Ke’Shawn Vaughn did play 111 snaps during his rookie season. Unfortunately the first-year back really failed to impress, dropping four passes on just 10 targets and fumbling three times on 36 touches. Tough to count on that for next season, making running back one of the team’s top priorities heading into the offseason.
BUCS SNAP COUNTS – DEFENSE
It’s a devalued position in today’s NFL, but the Bucs have two incredibly special linebackers in Lavonte David and Devin White, the latter of which finally broke out toward the end of the regular season all the way through the playoffs. That upward ascent for White is very exciting, as he showed the every down potential the team hoped for when they selected him with the fifth overall pick two years ago.
Assuming David is back, depth is still a key need for the Bucs’ linebacking corps this offseason. Veteran Kevin Minter, who is Tampa Bay’s special teams captain, is a free agent who could return for a cheap run at another title, but he’s still young enough at 30 years old to contribute more heavily elsewhere if he wants to. Beyond Minter, the Bucs really don’t have anyone they can count on at the backup linebacker positions, so expect to see at least a mid-round pick on a linebacker this spring.
Tampa Bay’s top three cornerbacks are clear, and they are in good position to be the top three corners in Tampa Bay for the foreseeable future. Carlton Davis III took a huge leap forward this season, and will be a coveted free agent in 2022 if the Bucs let him hit the market, while Sean Murphy-Bunting joined White as key late bloomers for the team in the playoffs. If Murphy-Bunting and Jamel Dean can continue their upward trajectory, this could be a terrifying cornerback room for the next few seasons in Tampa Bay.

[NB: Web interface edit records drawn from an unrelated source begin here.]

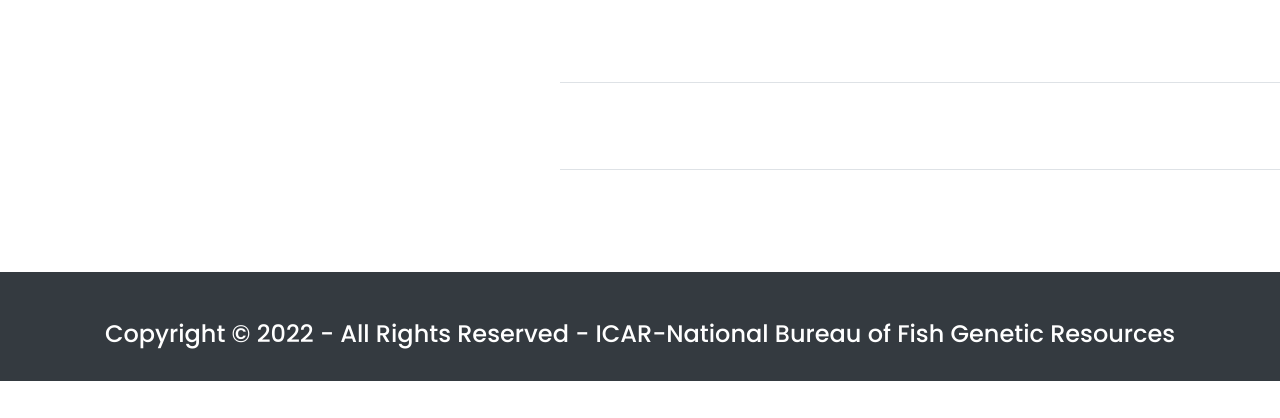
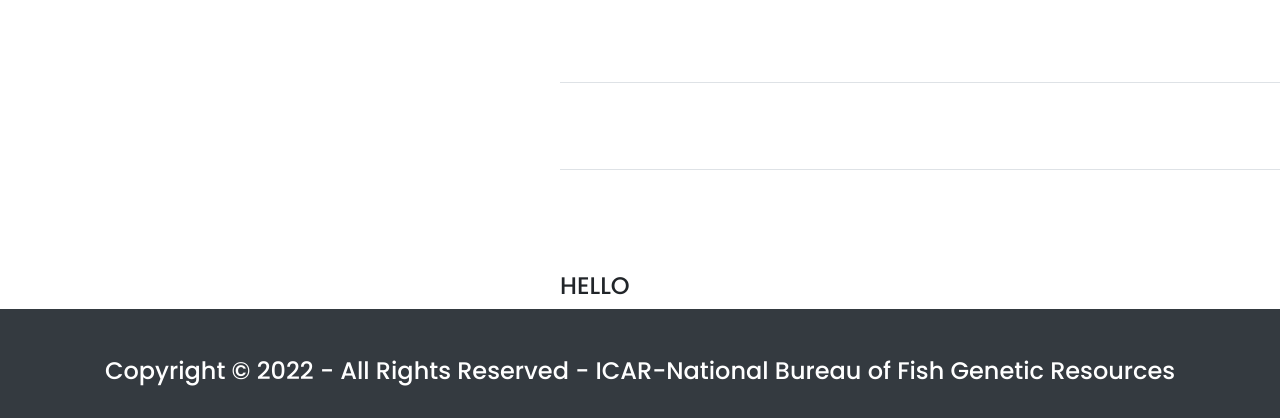
Before and after one commit to Bondaman007/ICAR, a Django app: template template/enroll/addandshow.html in a window 1280 px wide; the page is wider, and only the part inside the window is pictured. Shown: the part 1854-2272 px from the top of that part. Before the commit the page ends 2235 px from the top of that part, so only its background shows below. Run offline with Django 4.2, Linux system fonts and the light colour scheme; the template is opened without the code that fills it: values that come from a table or form of the project are taken from there, others are empty; data comes from the database, SQL or seed files in the repository; some libraries are stand-ins or nearby versions.

Commit message:
checking commit option

```diff
--- a/template/enroll/addandshow.html
+++ b/template/enroll/addandshow.html
@@ -46,6 +46,7 @@
                     {% endfor %}
                 </tbody>
             </table>
+            <h4> HELLO</h4>
 
         {% else %}
             <h4 class="text-center alert alert-warning">No Records</h4>
```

As for CB4, Ross Cockrell’s 272 snaps were key for the Bucs this season, and Bruce Arians has made it clear he would love to have Cockrell back in the fold. The question is whether Cockrell sees more playing time elsewhere, after not generating a ton of interest from teams this past offseason.
At safety, Antoine Winfield Jr. had the second-most snaps on the defense after David, and will be the team’s starting free safety for the foreseeable future. Jordan Whitehead’s 1,119 snaps seem to indicate he’ll return as Winfield’s running mate, but Mike Edwards was so impactful in 320 snaps that it seems difficult to keep him on the bench. It should be an interesting camp battle between Edwards and Whitehead this summer, and if Edwards wins the job we could see Winfield play more in the slot and in the box next season.
Either way, Tampa Bay’s safety room looks like one of the deeper groups in the league for next season.
This is where the most change will likely occur on the entire Bucs roster in 2021, as Ndamukong Suh, Steve McLendon, Rakeem Nunez-Roches and Shaq Barrett are all set to be free agents. Suh (34) and McLendon (35) were the oldest defensive tackles in the league to take a snap this season, so they could opt to retire and go out on top. Suh could also opt to return on another one-year deal, but he’s recently married with twins on the way and has made a ton of money in the league already, as well as being well-positioned financially outside of football as well.
If Suh does walk away, that’s almost 1,000 snaps the Bucs have to replace next to Vita Vea and Will Gholston. Even if Nunez-Roches does return, it should be in a depth role, and not as Vea’s running mate on the interior on passing downs. And even if Suh returns, his age should keep defensive tackle as the team’s primary need this off